By Kirk Petersen
The Bishop of Maine has mandated that all 240 clergy in the diocese, and the 14 members of the diocesan staff, must be vaccinated against COVID-19 by the end of September, becoming the first diocese (with an asterisk) to set such a mandate.
The asterisk involves the Diocese of Oregon, which earlier in August mandated vaccinations for diocesan staff, but not for clergy, who were strongly encouraged to get vaccinated. Both dioceses have exceptions for people who have been advised against vaccination by a physician.
The Maine announcement has been widely publicized nationally. Ironically, any actual effect may happen outside the diocese, which encompasses the entire state. There appears to be very little vaccine resistance among either the clergy or the 1.3 million people in the state. Well over half the clergy have reported they already are vaccinated.
There’s also comparatively little COVID in Maine. Among the 50 states, Maine ranks 50th in terms of new COVID cases in the seven days ending August 25, according to a New York Times database.

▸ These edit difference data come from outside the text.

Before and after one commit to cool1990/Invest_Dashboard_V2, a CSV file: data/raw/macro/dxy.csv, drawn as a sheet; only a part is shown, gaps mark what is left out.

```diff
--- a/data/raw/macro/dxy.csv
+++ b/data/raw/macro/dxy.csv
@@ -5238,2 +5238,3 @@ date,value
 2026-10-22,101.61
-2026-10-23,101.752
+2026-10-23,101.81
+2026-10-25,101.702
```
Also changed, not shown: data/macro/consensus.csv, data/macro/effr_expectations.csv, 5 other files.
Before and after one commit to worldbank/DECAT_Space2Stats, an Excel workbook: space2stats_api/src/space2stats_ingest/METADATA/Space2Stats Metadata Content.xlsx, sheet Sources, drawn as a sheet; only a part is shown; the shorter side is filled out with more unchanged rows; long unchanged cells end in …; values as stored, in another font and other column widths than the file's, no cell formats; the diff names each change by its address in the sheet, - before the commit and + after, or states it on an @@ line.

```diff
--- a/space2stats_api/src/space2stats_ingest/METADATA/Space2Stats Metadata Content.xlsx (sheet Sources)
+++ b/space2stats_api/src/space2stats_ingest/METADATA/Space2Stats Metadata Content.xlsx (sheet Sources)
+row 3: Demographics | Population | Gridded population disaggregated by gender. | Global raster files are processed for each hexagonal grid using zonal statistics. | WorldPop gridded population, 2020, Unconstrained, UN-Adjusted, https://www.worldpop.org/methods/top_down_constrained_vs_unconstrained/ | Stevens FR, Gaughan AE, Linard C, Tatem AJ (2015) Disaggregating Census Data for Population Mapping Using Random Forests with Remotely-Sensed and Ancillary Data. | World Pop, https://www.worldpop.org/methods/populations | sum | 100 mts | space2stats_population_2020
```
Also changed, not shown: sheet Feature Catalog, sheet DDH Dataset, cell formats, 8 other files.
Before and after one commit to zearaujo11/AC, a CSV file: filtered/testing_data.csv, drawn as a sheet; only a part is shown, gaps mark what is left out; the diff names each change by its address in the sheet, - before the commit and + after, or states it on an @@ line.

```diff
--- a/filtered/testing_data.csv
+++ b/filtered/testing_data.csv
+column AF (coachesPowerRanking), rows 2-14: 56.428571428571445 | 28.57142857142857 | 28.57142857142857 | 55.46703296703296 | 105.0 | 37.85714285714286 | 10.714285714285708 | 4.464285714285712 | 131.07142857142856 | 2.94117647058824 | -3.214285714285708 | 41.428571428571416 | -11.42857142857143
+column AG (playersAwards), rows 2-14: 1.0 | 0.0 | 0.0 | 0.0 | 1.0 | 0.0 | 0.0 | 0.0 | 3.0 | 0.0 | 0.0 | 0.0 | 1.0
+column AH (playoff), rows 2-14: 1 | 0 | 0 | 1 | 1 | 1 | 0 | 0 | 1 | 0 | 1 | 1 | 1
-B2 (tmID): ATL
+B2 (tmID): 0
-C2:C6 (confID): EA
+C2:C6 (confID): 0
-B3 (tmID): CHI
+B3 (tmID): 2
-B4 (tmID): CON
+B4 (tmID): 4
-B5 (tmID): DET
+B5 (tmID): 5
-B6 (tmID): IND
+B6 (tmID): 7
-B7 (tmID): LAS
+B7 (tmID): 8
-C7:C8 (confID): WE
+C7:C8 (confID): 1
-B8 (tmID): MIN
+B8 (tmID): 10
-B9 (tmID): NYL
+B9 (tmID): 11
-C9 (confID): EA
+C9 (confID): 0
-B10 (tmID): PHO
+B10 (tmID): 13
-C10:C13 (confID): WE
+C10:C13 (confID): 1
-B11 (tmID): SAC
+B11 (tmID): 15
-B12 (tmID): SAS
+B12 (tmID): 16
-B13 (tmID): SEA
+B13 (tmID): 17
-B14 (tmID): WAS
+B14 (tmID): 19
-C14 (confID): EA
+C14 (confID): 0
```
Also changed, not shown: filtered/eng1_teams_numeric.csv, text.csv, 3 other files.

The Rt. Rev. Thomas Brown, Bishop of Maine, is not surprised that Maine has the fewest new COVID cases. “Mainers are terribly resilient and terribly relational, and so there is a lot of regard for neighbors,” he told TLC. “Political ideology, religious differences, they sort of pass away in the face of wanting to look out for each other.”
Brown said he’s received no pushback from the new policy, which is “very different from the posture that I’ve held onto for the past 18 months.” His previous practice during the pandemic has been to give local congregations the information they need to make their own decisions about COVID precautions. He recommends mask-wearing for in-person worship, and even though he has not mandated it, he believes that all the churches holding services in person are voluntarily wearing masks. There is no current mask mandate for the state, although there was one earlier in the pandemic.
“This directive is grounded in our baptismal covenant in which we promise to seek and serve Christ in all persons, love our neighbor, and respect the dignity of every human being. This is a way for us to put those baptismal promises into real-life action,” the bishop said in making the announcement.